##### DATA TO PROCESS

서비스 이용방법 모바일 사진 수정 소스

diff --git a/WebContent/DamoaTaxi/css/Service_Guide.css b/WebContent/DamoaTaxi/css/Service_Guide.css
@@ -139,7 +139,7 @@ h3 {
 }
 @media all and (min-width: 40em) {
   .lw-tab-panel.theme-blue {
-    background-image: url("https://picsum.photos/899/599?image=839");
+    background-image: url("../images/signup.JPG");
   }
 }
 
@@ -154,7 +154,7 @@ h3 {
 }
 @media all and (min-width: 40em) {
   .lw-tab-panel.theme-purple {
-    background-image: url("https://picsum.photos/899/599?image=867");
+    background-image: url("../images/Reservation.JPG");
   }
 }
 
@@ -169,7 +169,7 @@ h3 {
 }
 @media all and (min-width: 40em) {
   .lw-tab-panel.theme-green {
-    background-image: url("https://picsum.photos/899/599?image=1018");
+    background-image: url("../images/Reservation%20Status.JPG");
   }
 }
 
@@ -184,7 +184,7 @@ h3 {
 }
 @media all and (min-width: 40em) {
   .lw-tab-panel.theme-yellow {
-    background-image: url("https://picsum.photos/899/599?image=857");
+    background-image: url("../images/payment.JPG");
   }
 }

##########

PROBLEM STATEMENT: Return solely the number of lines in the data that include the word "image".

RESPONSE TO THIS EXERCISE: 8